## [Your assignment]
Could you copy every record below exactly as it stands?

## [Supplied records]

----

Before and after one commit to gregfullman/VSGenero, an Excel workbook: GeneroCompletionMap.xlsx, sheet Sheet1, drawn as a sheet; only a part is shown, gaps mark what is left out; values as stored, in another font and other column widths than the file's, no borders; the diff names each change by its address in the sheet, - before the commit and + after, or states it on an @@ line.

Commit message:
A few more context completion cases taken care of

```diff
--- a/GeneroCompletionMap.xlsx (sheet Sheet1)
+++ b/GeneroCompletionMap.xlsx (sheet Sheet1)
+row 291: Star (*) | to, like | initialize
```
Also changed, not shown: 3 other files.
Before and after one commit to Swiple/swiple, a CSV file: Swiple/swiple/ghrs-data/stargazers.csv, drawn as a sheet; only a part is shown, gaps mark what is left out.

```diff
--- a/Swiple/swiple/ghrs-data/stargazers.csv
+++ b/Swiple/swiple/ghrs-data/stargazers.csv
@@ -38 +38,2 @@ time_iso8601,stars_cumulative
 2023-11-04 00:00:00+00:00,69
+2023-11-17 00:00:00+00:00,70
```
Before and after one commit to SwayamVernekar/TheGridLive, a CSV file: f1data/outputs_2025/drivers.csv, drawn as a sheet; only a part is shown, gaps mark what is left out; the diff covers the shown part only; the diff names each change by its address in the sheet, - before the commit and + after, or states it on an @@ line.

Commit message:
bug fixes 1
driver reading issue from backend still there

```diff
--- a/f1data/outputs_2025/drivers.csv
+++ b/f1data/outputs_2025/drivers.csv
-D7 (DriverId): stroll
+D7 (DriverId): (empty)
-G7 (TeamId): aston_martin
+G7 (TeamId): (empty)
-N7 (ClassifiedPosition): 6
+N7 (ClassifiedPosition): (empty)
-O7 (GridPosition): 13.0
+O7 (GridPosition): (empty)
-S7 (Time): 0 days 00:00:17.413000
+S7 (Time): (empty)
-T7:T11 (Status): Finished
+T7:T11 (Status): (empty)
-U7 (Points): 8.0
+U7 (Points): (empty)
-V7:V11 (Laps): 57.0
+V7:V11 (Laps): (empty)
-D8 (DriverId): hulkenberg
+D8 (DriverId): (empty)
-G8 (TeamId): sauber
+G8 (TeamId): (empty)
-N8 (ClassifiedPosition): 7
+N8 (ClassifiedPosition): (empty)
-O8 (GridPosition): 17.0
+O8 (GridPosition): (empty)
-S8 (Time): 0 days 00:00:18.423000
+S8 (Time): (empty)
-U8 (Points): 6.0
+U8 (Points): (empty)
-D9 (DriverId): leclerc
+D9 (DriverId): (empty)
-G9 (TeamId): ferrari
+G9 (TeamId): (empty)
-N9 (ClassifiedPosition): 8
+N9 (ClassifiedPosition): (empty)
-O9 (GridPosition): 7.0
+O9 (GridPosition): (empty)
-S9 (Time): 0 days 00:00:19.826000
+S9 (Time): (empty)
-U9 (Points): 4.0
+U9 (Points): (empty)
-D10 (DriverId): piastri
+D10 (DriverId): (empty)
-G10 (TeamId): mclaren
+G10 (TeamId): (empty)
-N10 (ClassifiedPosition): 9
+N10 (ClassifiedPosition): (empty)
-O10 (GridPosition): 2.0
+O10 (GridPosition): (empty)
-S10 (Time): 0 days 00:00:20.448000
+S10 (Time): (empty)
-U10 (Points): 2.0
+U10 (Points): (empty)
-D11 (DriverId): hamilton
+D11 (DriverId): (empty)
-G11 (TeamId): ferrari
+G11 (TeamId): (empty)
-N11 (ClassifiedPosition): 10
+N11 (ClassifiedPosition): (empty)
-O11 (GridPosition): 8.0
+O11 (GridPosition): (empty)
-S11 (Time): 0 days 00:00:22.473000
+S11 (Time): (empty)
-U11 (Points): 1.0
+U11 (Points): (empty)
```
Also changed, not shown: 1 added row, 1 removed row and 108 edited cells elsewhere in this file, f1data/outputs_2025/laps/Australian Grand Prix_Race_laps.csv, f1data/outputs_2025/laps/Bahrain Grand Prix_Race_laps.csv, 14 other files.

----

## [Response to this task]
Before and after one commit to gregfullman/VSGenero, an Excel workbook: GeneroCompletionMap.xlsx, sheet Sheet1, drawn as a sheet; only a part is shown, gaps mark what is left out; values as stored, in another font and other column widths than the file's, no borders; the diff names each change by its address in the sheet, - before the commit and + after, or states it on an @@ line.

Commit message:
A few more context completion cases taken care of

```diff
--- a/GeneroCompletionMap.xlsx (sheet Sheet1)
+++ b/GeneroCompletionMap.xlsx (sheet Sheet1)
+row 291: Star (*) | to, like | initialize
```
Also changed, not shown: 3 other files.
Before and after one commit to Swiple/swiple, a CSV file: Swiple/swiple/ghrs-data/stargazers.csv, drawn as a sheet; only a part is shown, gaps mark what is left out.

```diff
--- a/Swiple/swiple/ghrs-data/stargazers.csv
+++ b/Swiple/swiple/ghrs-data/stargazers.csv
@@ -38 +38,2 @@ time_iso8601,stars_cumulative
 2023-11-04 00:00:00+00:00,69
+2023-11-17 00:00:00+00:00,70
```
Before and after one commit to SwayamVernekar/TheGridLive, a CSV file: f1data/outputs_2025/drivers.csv, drawn as a sheet; only a part is shown, gaps mark what is left out; the diff covers the shown part only; the diff names each change by its address in the sheet, - before the commit and + after, or states it on an @@ line.

Commit message:
bug fixes 1
driver reading issue from backend still there

```diff
--- a/f1data/outputs_2025/drivers.csv
+++ b/f1data/outputs_2025/drivers.csv
-D7 (DriverId): stroll
+D7 (DriverId): (empty)
-G7 (TeamId): aston_martin
+G7 (TeamId): (empty)
-N7 (ClassifiedPosition): 6
+N7 (ClassifiedPosition): (empty)
-O7 (GridPosition): 13.0
+O7 (GridPosition): (empty)
-S7 (Time): 0 days 00:00:17.413000
+S7 (Time): (empty)
-T7:T11 (Status): Finished
+T7:T11 (Status): (empty)
-U7 (Points): 8.0
+U7 (Points): (empty)
-V7:V11 (Laps): 57.0
+V7:V11 (Laps): (empty)
-D8 (DriverId): hulkenberg
+D8 (DriverId): (empty)
-G8 (TeamId): sauber
+G8 (TeamId): (empty)
-N8 (ClassifiedPosition): 7
+N8 (ClassifiedPosition): (empty)
-O8 (GridPosition): 17.0
+O8 (GridPosition): (empty)
-S8 (Time): 0 days 00:00:18.423000
+S8 (Time): (empty)
-U8 (Points): 6.0
+U8 (Points): (empty)
-D9 (DriverId): leclerc
+D9 (DriverId): (empty)
-G9 (TeamId): ferrari
+G9 (TeamId): (empty)
-N9 (ClassifiedPosition): 8
+N9 (ClassifiedPosition): (empty)
-O9 (GridPosition): 7.0
+O9 (GridPosition): (empty)
-S9 (Time): 0 days 00:00:19.826000
+S9 (Time): (empty)
-U9 (Points): 4.0
+U9 (Points): (empty)
-D10 (DriverId): piastri
+D10 (DriverId): (empty)
-G10 (TeamId): mclaren
+G10 (TeamId): (empty)
-N10 (ClassifiedPosition): 9
+N10 (ClassifiedPosition): (empty)
-O10 (GridPosition): 2.0
+O10 (GridPosition): (empty)
-S10 (Time): 0 days 00:00:20.448000
+S10 (Time): (empty)
-U10 (Points): 2.0
+U10 (Points): (empty)
-D11 (DriverId): hamilton
+D11 (DriverId): (empty)
-G11 (TeamId): ferrari
+G11 (TeamId): (empty)
-N11 (ClassifiedPosition): 10
+N11 (ClassifiedPosition): (empty)
-O11 (GridPosition): 8.0
+O11 (GridPosition): (empty)
-S11 (Time): 0 days 00:00:22.473000
+S11 (Time): (empty)
-U11 (Points): 1.0
+U11 (Points): (empty)
```
Also changed, not shown: 1 added row, 1 removed row and 108 edited cells elsewhere in this file, f1data/outputs_2025/laps/Australian Grand Prix_Race_laps.csv, f1data/outputs_2025/laps/Bahrain Grand Prix_Race_laps.csv, 14 other files.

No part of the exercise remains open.